### REQUIREMENT:
Among the lines of the data below, count those that hold the word "contient". Answer with the number alone.

···

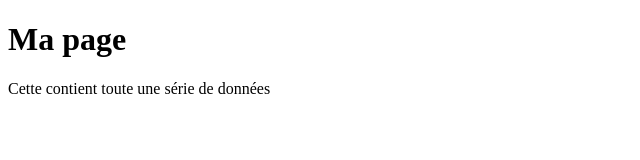
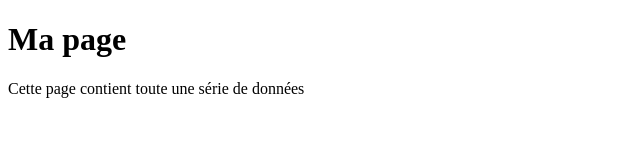
Before and after one commit to DamienSerrurier/exo-html-css, a plain HTML site: page exo-1/index.html in a window 1280 px wide. Shown: the full height of the page, 0-640 px from the left. Drawn offline with Linux system fonts and the light colour scheme.

Commit message:
Ajout d'un mot manquant

```diff
--- a/exo-1/index.html
+++ b/exo-1/index.html
@@ -6,7 +6,6 @@
     </head>
     <body>
         <h1>Ma page</h1>
-        <P>Cette contient toute une série de données</P>
+        <P>Cette page contient toute une série de données</P>
     </body>
-
 </html>
```
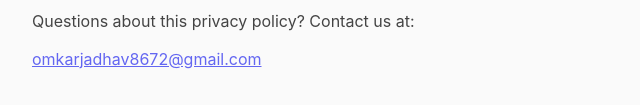
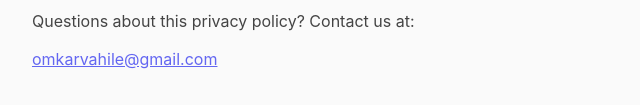
Before and after one commit to Omkar-glitch/Tempus-Docs, a plain HTML site: page docs/privacy.html in a window 1280 px wide. Shown: the part 2118-2223 px from the top of the page, 232-872 px from the left. Drawn offline with Linux system fonts and the light colour scheme.

Commit message:
Update contact email

```diff
--- a/docs/privacy.html
+++ b/docs/privacy.html
@@ -170,7 +170,7 @@
 
     <h2>Contact</h2>
     <p>Questions about this privacy policy? Contact us at:</p>
-    <p><a href="mailto:omkarjadhav8672@gmail.com">omkarjadhav8672@gmail.com</a></p>
+    <p><a href="mailto:omkarvahile@gmail.com">omkarvahile@gmail.com</a></p>
 
 </body>
 
```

···

### RESULT OF THIS TASK:
2